** Opening RECORDS SUPPLIED block **

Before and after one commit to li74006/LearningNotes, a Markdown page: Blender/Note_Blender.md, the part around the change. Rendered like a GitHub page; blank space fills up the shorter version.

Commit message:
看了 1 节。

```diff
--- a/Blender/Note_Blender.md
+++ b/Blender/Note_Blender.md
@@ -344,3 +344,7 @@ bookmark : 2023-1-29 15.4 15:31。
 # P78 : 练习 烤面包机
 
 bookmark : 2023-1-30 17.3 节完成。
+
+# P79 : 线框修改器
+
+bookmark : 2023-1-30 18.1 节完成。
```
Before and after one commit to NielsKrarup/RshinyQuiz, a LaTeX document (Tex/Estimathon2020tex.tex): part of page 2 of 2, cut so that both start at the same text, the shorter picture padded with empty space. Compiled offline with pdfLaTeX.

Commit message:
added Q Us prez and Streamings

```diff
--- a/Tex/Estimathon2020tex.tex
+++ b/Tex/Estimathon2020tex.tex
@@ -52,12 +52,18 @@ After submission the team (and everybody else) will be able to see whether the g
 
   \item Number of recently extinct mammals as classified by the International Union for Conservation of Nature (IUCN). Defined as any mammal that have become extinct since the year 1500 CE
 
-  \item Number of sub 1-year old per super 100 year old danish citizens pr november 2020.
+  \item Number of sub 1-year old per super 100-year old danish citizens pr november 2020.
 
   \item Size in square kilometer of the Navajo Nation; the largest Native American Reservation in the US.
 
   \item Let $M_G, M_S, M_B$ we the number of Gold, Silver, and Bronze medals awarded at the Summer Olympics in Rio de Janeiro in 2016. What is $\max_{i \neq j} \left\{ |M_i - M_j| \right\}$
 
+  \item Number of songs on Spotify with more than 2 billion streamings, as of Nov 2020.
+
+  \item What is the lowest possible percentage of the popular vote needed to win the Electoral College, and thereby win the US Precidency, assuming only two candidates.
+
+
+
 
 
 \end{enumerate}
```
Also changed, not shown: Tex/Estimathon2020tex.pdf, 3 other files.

** Closing RECORDS SUPPLIED block **

§ **YOUR ASSIGNMENT**
Repeat the whole listing above, word for word.

§ **SOLUTION**
Before and after one commit to li74006/LearningNotes, a Markdown page: Blender/Note_Blender.md, the part around the change. Rendered like a GitHub page; blank space fills up the shorter version.

Commit message:
看了 1 节。

```diff
--- a/Blender/Note_Blender.md
+++ b/Blender/Note_Blender.md
@@ -344,3 +344,7 @@ bookmark : 2023-1-29 15.4 15:31。
 # P78 : 练习 烤面包机
 
 bookmark : 2023-1-30 17.3 节完成。
+
+# P79 : 线框修改器
+
+bookmark : 2023-1-30 18.1 节完成。
```
Before and after one commit to NielsKrarup/RshinyQuiz, a LaTeX document (Tex/Estimathon2020tex.tex): part of page 2 of 2, cut so that both start at the same text, the shorter picture padded with empty space. Compiled offline with pdfLaTeX.

Commit message:
added Q Us prez and Streamings

```diff
--- a/Tex/Estimathon2020tex.tex
+++ b/Tex/Estimathon2020tex.tex
@@ -52,12 +52,18 @@ After submission the team (and everybody else) will be able to see whether the g
 
   \item Number of recently extinct mammals as classified by the International Union for Conservation of Nature (IUCN). Defined as any mammal that have become extinct since the year 1500 CE
 
-  \item Number of sub 1-year old per super 100 year old danish citizens pr november 2020.
+  \item Number of sub 1-year old per super 100-year old danish citizens pr november 2020.
 
   \item Size in square kilometer of the Navajo Nation; the largest Native American Reservation in the US.
 
   \item Let $M_G, M_S, M_B$ we the number of Gold, Silver, and Bronze medals awarded at the Summer Olympics in Rio de Janeiro in 2016. What is $\max_{i \neq j} \left\{ |M_i - M_j| \right\}$
 
+  \item Number of songs on Spotify with more than 2 billion streamings, as of Nov 2020.
+
+  \item What is the lowest possible percentage of the popular vote needed to win the Electoral College, and thereby win the US Precidency, assuming only two candidates.
+
+
+
 
 
 \end{enumerate}
```
Also changed, not shown: Tex/Estimathon2020tex.pdf, 3 other files.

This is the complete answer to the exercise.